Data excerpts

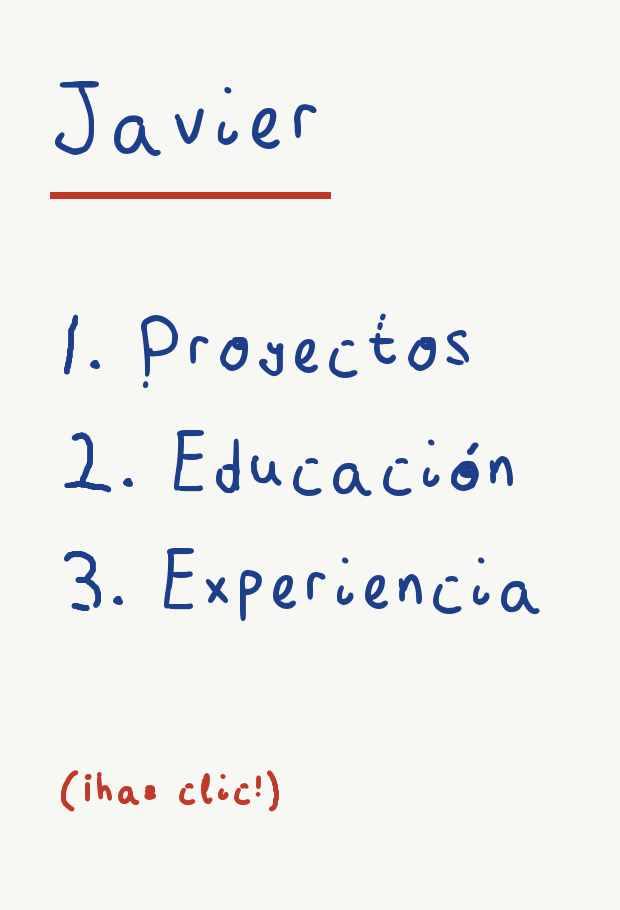
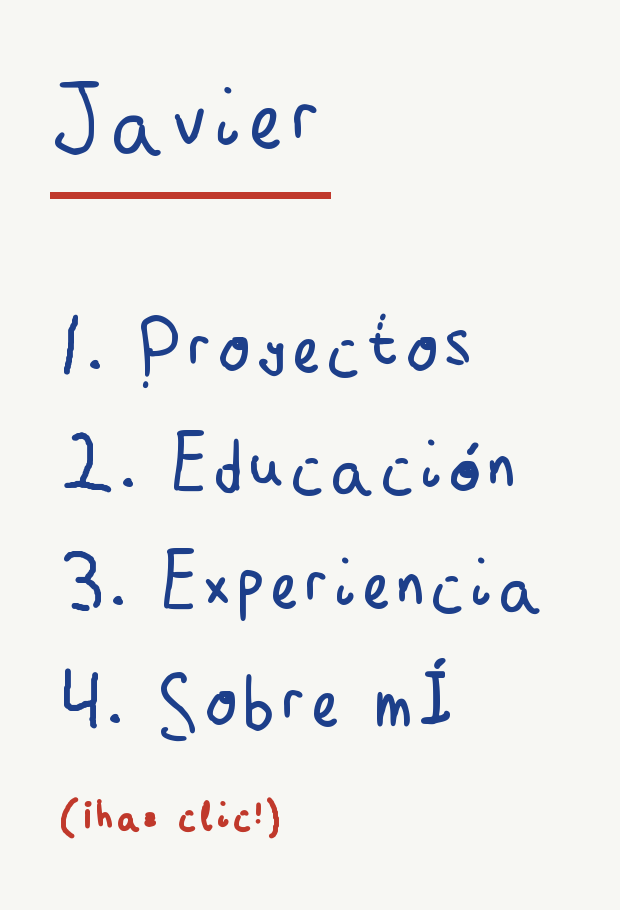
Balón de San Roque, fotos en el espejo, Sobre mí más cerca, línea 4 de la pizarra

diff --git a/p/main.js b/p/main.js
@@ -31,6 +31,9 @@ const FLEXO_POLO = (hash.get('flexo') ?? '0.18,1.075').split(',').map(Number);  
 const FLEXO_PIE = (hash.get('pie') ?? '0.02,-0.075').split(',').map(Number);   // desplazamiento (x, z) del pie respecto al palo
 const MESA_DESPLAZ = 0.03;   // m que se corre la mesa (y lo que lleva) hacia la puerta, para dejar sitio al palo del flexo
 const ESPEJO_INCL = +(hash.get('lean') ?? 0.14);   // rad que se separa de la pared por abajo (0,14 ≈ 8°; antes 0,22 ≈ 12,6°; #lean=0.22 para compararlo)
+const SOBREMI = (hash.get('sm') ?? '0.7,1.45,1.25,52').split(',').map(Number);   // vista de "Sobre mí": distancia al espejo, altura de los ojos, altura a la que mira, campo de visión (#sm=… para probar)
+const BALON_POS = (hash.get('balon') ?? '2.36,1.99').split(',').map(Number);   // x, z del balón sobre la cómoda (#balon=x,z)
+const BALON_YAW = +(hash.get('byaw') ?? -Math.PI / 4), BALON_GIRO = Math.PI / 2;   // giro del balón sobre la cómoda (rad): -45° deja el escudo mirando en diagonal hacia la puerta (desde la cómoda, la puerta queda a 45°)
 const PARED_X = 2.60;   // pared de la estantería y la cómoda (ancho del cuarto)
 const MARCO_ESPEJO = '#dccdb6';   // madera clara del marco del espejo (medida del vídeo de referencia, f_016)
 const lineasPizarra = {};   // línea del menú -> { malla resaltada, opacidad actual y objetivo }
@@ -38,7 +41,7 @@ const PIZARRA_GIRO = +(hash.get('piz') ?? 0.5);   // rad extra sobre el giro hor
 const PIZARRA_INCL = +(hash.get('inc') ?? 0.1);   // rad que cae hacia atrás la parte de arriba (0,1 rad ≈ 6°)
 const SECTIONS = T.secciones;
 // zonas de la pizarra (altura relativa en la cara blanca, de abajo arriba) — igual que blender/tex.py BOARD_ITEMS
-const BOARD_ITEMS = [['proyectos', 0.60], ['educacion', 0.47], ['experiencia', 0.34]];
+const BOARD_ITEMS = [['proyectos', 0.60], ['educacion', 0.47], ['experiencia', 0.34], ['sobremi', 0.21]];
 
 // ---------------------------------------------------------------- renderer + postprocesado (resplandor, contorno, etalonaje lofi)
 // sin MSAA ni profundidad en el lienzo: la escena se pinta en los búferes del compositor y al lienzo solo llega la pasada final
@@ -262,17 +265,54 @@ async function loadRoom() {
     // se adelanta el espejo entero lo justo para que el listón de arriba la toque por detrás sin atravesarla
     ref.updateMatrixWorld(true);
     { const top = ref.children.find(b => b.name === 'espejo_marco'), bb = new THREE.Box3().setFromObject(top); ref.position.x += (PARED_X - 0.002) - bb.max.x; ref.updateMatrixWorld(true); }
+    // fotos de Javier pegadas al cristal (copias en papel con cinta): como no hay personaje, que el espejo tenga algo de él.
+    // x, y respecto al centro del espejo (m) y giro (º); quedan en los lados para dejar libre el centro del reflejo
+    {
+      objects.espejoFotos = []; objects.matFotos = [];
+      const sitios = [[-0.085, 0.565, 5], [0.085, 0.405, -6], [-0.07, 0.2, -3]];
+      await Promise.all(sitios.map(async ([x, y, giro], i) => {
+        try {
+          const t = await cargarTextura(base + `foto_espejo_${i + 1}.webp`), w = 0.14, h = w * t.image.height / t.image.width;
+          const mat = new THREE.MeshBasicMaterial({ map: t, transparent: true, depthWrite: false }), f = new THREE.Mesh(new THREE.PlaneGeometry(w, h), mat);
+          f.position.set(x, y, 0.0045 + i * 0.0004); f.rotation.z = THREE.MathUtils.degToRad(giro); f.name = 'espejo_foto'; f.renderOrder = 2;
+          ref.add(f); objects.espejoFotos.push(f); objects.matFotos.push(mat);
+        } catch (e) { console.warn('foto del espejo', i + 1, e); }
+      }));
+    }
     const old = room.getObjectByName('espejo001'); if (old) { old.visible = false; old.raycast = () => {}; objects.espejo = objects.espejo.filter(o => o !== old); }    // el marco horneado ya no se ve
     // la base adelantada no puede atravesar el suelo (el marco de abajo, 3 cm, se apoya en él): subir lo justo
     ref.updateMatrixWorld(); const baseY = new THREE.Vector3(0, -alto / 2 - 0.03, 0).applyMatrix4(ref.matrixWorld).y;
     if (baseY < 0.002) { ref.position.y += 0.002 - baseY; }
     objects.espejoCentro = ref.position.clone();
-    { const c = ref.position; VIEWS.sobremi = V([c.x - 1.25, 1.5, c.z], [c.x + 0.02, 0.85, c.z], 58); }   // de frente al espejo, a la altura de los ojos
+    { const c = ref.position, [d, ey, ly, fov] = SOBREMI; VIEWS.sobremi = V([c.x - d, ey, c.z], [c.x + 0.02, ly, c.z], fov); }   // de frente al espejo, a la altura de los ojos
     scene.add(ref); m.visible = false; objects.espejo.push(ref); espejos.push(ref);
     // los listones salen del espejo y cuelgan directamente de la escena: el contorno (al pasar el ratón) oculta todo lo no seleccionado, y si fueran
     // hijos del cristal este se ocultaría y se llevaría los listones con él
-    ref.updateMatrixWorld(true); for (const b of ref.children.filter(c => c.name === 'espejo_marco')) scene.attach(b);
+    ref.updateMatrixWorld(true); for (const b of ref.children.filter(c => c.name === 'espejo_marco' || c.name === 'espejo_foto')) scene.attach(b);
   }
+  // balón de San Roque (balón 2026 del club) sobre la cómoda, con el escudo hacia la puerta: modelo de revolución a tamaño real (balón del 5: 29 x 19 cm)
+  try {
+    const tex = await cargarTextura(base + 'balon.webp'), grano = await cargarTextura(base + 'balon_grano.webp', { flipY: false });
+    const L = 0.29, R = 0.095, N = 64, pts = [];
+    for (let i = 0; i <= N; i++) { const t = -1 + 2 * i / N; pts.push(new THREE.Vector2(Math.max(0.0005, R * Math.pow(Math.max(0, 1 - t * t), 0.62)), t * L / 2)); }   // punta algo más afilada que un elipsoide
+    grano.wrapS = grano.wrapT = THREE.RepeatWrapping; grano.repeat.set(34, 22);
+    const mat = new THREE.MeshStandardMaterial({ map: tex, bumpMap: grano, bumpScale: 0.9, roughness: 0.55, metalness: 0 });
+    const bola = new THREE.Mesh(new THREE.LatheGeometry(pts, 96), mat); bola.name = 'balon';
+    bola.rotation.y = -BALON_GIRO;                                  // el escudo (centro del gajo 0, u = 1/8 de vuelta) queda mirando a +z
+    const grupo = new THREE.Group(); grupo.name = 'balon_grupo'; grupo.add(bola);
+    grupo.rotation.set(0, 0, -Math.PI / 2); const pivote = new THREE.Group(); pivote.add(grupo); pivote.rotation.y = BALON_YAW;   // eje largo en x, algo girado
+    // altura de la cómoda en ese punto (rayo hacia abajo contra el cuarto)
+    scene.updateMatrixWorld(true); const rc = new THREE.Raycaster(new THREE.Vector3(BALON_POS[0], 1.6, BALON_POS[1]), new THREE.Vector3(0, -1, 0));
+    const golpe = rc.intersectObjects(scene.children, true).find(h => h.object.visible && h.object.isMesh && !h.object.name.startsWith('espejo'));
+    const sobre = golpe ? golpe.point.y : 1.04;
+    pivote.position.set(BALON_POS[0], sobre + R, BALON_POS[1]);
+    // sombra de contacto y luz solo para él (el resto del cuarto es de luz horneada)
+    const sombra = new THREE.Mesh(new THREE.PlaneGeometry(0.42, 0.28), new THREE.MeshBasicMaterial({ map: (() => { const c = document.createElement('canvas'); c.width = c.height = 128; const g = c.getContext('2d'), gr = g.createRadialGradient(64, 64, 4, 64, 64, 62); gr.addColorStop(0, 'rgba(20,10,20,0.62)'); gr.addColorStop(1, 'rgba(20,10,20,0)'); g.fillStyle = gr; g.fillRect(0, 0, 128, 128); return new THREE.CanvasTexture(c); })(), transparent: true, depthWrite: false }));
+    sombra.rotation.x = -Math.PI / 2; sombra.rotation.z = BALON_YAW; sombra.position.set(BALON_POS[0], sobre + 0.002, BALON_POS[1]); sombra.raycast = () => {};
+    const hemi = new THREE.HemisphereLight(0xfff1e0, 0x8a6a5a, 1.55), sol = new THREE.DirectionalLight(0xffe2c0, 1.25); sol.position.set(-1.5, 2.2, 3.0); sol.target.position.copy(pivote.position);
+    scene.add(pivote, sombra, hemi, sol, sol.target); pivote.updateMatrixWorld(true);
+    objects.balon = { grupo: pivote, mat, hemi, sol, sombra };
+  } catch (e) { console.warn('sin balón', e); }
   // raycast acelerado (árbol de cajas por malla): pasar el ratón por el cuarto no recorre los 72.000 triángulos
   scene.traverse(o => { if (o.isMesh && o.geometry.index && o.geometry.attributes.position.count > 200) { o.geometry.computeBoundsTree = computeBoundsTree; o.geometry.computeBoundsTree({ indirect: true }); o.raycast = acceleratedRaycast; } });
 }
@@ -293,7 +333,7 @@ function hitTest(ev) {
   if (objects.monitor.includes(o)) return { key: 'proyectos' };
   if (objects.libro.includes(o)) return { key: 'educacion' };
   if (objects.ventana.includes(o)) return { key: 'experiencia' };
-  if (objects.espejo.includes(o)) return { key: 'sobremi' };
+  if (objects.espejo.includes(o) || objects.espejoFotos?.includes(o)) return { key: 'sobremi' };
   if (o === objects.boardFace || o === objects.pizarra) {
     // qué línea de la pizarra: la coordenada v de la textura en el punto tocado
     const v = o === objects.boardFace && hit.uv ? hit.uv.y : -1;
@@ -400,7 +440,7 @@ function showPanel(key) {
     Object.assign(panel.style, { left: '', right: '6vw', top: '50%', transform: 'translateY(-50%)', width: 'min(460px, 40vw)', height: '' });
     poner(key, () => `<div class="card"><h2>${SECTIONS.experiencia}</h2>${EXPERIENCE.map(e => `<h3>${todo(e.what)}</h3><p>${todo(e.when)}</p><p>${todo(e.detail)}</p>`).join('')}</div>`);
   } else if (key === 'sobremi') {
-    Object.assign(panel.style, { left: '5vw', right: '', top: '50%', transform: 'translateY(-50%)', width: 'min(440px, 40vw)', height: '' });
+    Object.assign(panel.style, { left: '', right: '5vw', top: '50%', transform: 'translateY(-50%)', width: 'min(380px, 32vw)', height: '' });
     poner(key, () => `<div class="card"><h2>${ABOUT.name}</h2><p><b>${ABOUT.role}</b></p><p>${todo(ABOUT.bio)}</p>
       <ul>${(ABOUT.gustos || []).map(g => `<li>${g}</li>`).join('')}</ul>
       <h3>${T.contacto}</h3><p>${ABOUT.links.map(l => `<a href="${l.href}" target="_blank" rel="noopener">${l.label}</a>${l.todo ? ' <span class="todo">' + T.pendiente + '</span>' : ''}`).join(' · ')}</p></div>`);
@@ -679,6 +719,8 @@ function frame(now) {
     frame.ultimaHora = now; frame.horaPuesta = horaManual; const r = Horas.actualizar(horaManual ?? undefined);
     if (r.cambio || !frame.reloj) {
       sucio = true;
+      if (objects.balon) { const f = Math.min(1, 0.35 + 0.65 * (r.d + 0.9 * r.a + 0.3 * r.n)); objects.balon.hemi.intensity = 1.55 * f; objects.balon.sol.intensity = 1.25 * f * (1 - 0.7 * r.n); objects.balon.sombra.material.opacity = 0.5 + 0.4 * f; }
+      if (objects.matFotos) { const f = Math.min(1, 1.0 * r.d + 0.9 * r.a + 0.36 * r.n); for (const m of objects.matFotos) m.color.setScalar(f); }
       if (objects.marcoEspejo) { const f = 1.0 * r.d + 0.9 * r.a + 0.36 * r.n, c = new THREE.Color(MARCO_ESPEJO); for (const m of objects.marcoEspejo) m.color.copy(c).multiplyScalar(f * m.userData.k); }
       if (objects.alfombrilla) objects.alfombrilla.material.color.setRGB(0.95 * r.d + 0.85 * r.a + 0.32 * r.n, 0.93 * r.d + 0.72 * r.a + 0.30 * r.n, 0.90 * r.d + 0.68 * r.a + 0.42 * r.n);
     }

What this task involves:
Copy the lines above that hold the word "includes".

Exercise output:
   if (objects.monitor.includes(o)) return { key: 'proyectos' };
   if (objects.libro.includes(o)) return { key: 'educacion' };
   if (objects.ventana.includes(o)) return { key: 'experiencia' };
-  if (objects.espejo.includes(o)) return { key: 'sobremi' };
+  if (objects.espejo.includes(o) || objects.espejoFotos?.includes(o)) return { key: 'sobremi' };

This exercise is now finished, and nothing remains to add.